time grid ref comments
1 1058 ST826606 I think it's going to get warm but at the moment it's still a bit misty and chilly.
2 1100 ST825602 I've got back to the canal (at Bradford Lock).
3 1206 ST803601 Avoncliff Aqueduct is impressive. Towpath is busy and noisy.
4 1213 ST803601 Everett, as you say, it's very pretty around here.
5 1435 ST782621 Again attempted to go to a pub that is no more. Went to a cafe instead and had a bottle of 6X and Ham, Egg and Chips.
6 1635 ST756643 In Bath, at the first of 6 locks that take the canal down 64 feet.
7 1705 ST753643 Cue fanfare! I've got to the other end of the K and A Canal. Yippee! Holiday over. Bummer!

TRAVEL PLANS
Radley        0911,0924,1011
Didcot        0920,0949,1020
Didcot        0930,     1030,1130
replacement bus
Swindon       1020,     1120,1220
Swindon  0940,1040,     1159,1257
Bath     1005,1105,     1224,1322
Bath     1022,1127,1222,1327,1357
BrOAvon  1037,1139,1237,1339,1414

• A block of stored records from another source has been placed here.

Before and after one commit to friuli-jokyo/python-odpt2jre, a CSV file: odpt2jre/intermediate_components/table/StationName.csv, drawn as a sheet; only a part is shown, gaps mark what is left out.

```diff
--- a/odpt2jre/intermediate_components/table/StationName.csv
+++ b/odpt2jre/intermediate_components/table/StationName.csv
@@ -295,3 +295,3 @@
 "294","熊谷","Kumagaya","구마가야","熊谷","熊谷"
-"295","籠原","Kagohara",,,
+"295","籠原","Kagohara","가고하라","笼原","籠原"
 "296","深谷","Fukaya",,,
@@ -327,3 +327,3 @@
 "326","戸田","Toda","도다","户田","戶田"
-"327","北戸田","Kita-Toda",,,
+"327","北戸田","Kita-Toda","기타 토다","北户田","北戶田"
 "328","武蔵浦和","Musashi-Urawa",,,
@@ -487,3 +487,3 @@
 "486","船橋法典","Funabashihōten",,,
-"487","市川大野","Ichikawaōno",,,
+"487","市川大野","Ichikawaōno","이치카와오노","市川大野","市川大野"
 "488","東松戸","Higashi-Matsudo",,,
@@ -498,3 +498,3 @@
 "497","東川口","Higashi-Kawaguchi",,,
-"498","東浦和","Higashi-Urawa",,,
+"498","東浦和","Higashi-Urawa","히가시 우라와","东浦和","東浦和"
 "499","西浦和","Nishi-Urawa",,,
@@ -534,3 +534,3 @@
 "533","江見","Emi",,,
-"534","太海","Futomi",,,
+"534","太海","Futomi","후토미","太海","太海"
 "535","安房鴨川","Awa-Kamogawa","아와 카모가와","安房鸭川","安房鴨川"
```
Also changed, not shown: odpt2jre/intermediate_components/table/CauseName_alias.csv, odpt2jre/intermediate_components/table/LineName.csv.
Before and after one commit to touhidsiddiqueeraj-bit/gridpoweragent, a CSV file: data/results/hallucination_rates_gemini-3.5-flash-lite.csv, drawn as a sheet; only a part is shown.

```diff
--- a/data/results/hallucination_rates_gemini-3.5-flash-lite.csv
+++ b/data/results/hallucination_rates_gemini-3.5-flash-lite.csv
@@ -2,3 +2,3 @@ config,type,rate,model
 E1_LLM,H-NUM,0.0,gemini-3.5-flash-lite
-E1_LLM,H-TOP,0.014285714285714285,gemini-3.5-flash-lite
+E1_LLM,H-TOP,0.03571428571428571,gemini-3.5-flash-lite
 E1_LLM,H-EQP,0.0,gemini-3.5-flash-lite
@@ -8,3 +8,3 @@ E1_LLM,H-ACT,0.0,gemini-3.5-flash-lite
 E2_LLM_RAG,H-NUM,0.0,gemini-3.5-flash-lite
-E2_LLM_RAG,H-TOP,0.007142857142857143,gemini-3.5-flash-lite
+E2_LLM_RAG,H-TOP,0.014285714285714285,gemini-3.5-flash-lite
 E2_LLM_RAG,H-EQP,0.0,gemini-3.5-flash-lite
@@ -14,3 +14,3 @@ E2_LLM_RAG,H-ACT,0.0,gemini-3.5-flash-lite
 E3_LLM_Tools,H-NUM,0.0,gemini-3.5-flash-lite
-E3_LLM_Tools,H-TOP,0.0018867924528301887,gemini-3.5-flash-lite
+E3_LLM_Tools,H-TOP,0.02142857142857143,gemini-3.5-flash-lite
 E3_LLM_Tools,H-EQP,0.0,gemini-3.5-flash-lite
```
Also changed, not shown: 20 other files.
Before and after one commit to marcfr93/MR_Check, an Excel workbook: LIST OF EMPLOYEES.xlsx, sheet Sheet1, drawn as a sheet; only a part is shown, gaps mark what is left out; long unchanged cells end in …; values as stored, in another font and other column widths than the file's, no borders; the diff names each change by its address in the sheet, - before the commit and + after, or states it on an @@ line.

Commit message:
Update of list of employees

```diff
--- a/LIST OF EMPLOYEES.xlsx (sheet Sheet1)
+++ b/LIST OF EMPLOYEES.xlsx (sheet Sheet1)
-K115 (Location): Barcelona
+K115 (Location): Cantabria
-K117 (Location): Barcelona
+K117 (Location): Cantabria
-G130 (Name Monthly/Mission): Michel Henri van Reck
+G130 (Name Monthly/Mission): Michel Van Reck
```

Bath     1517,1634,1717,1817
Swindon  1545,1705,1747,1845
Swindon  1600,1710,1800,1910
Didcot   1650,1800,1850,2000
Didcot   1709,1809,1909,2009
Radley   1717,1820,1917,2017

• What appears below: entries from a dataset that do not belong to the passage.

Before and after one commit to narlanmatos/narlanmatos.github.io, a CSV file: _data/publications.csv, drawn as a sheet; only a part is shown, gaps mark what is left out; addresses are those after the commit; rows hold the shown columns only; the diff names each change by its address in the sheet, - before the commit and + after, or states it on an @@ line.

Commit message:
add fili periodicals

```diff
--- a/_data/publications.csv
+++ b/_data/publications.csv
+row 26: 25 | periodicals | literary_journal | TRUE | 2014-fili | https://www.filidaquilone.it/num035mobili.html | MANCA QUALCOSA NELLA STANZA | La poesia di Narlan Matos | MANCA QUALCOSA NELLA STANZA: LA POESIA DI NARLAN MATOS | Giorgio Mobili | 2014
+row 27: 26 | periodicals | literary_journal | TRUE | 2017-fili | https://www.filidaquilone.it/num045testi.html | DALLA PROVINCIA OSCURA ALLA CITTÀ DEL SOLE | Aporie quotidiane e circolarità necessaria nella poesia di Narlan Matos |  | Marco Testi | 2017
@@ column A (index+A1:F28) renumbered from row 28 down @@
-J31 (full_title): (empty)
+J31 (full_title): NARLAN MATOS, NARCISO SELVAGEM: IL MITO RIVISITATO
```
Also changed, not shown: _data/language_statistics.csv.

Bath     1530,1625,1730,1759
BrOAvon  1541,1640,1741,1815

R-Br Advance  7.00
R-Br S/C     26.00
B-R  S/C     13.00
B-R  Open    19.60
B-Br S/C      4.40
R-Br Open     3.40

drive to Swindon
Abingdon dep 0810
Swindon  arr 0910
Car park arr 0920
Car park dep 0925
SRS      arr 0930

car park     1.80
OPR S-Br    11.20
total       13.00
DIARY OF TODAY'S WALK

Use this link to see the photos for today.

Click on the middle of the photo to get the title of the photo. The photos together with the titles give a sort-of-diary for today.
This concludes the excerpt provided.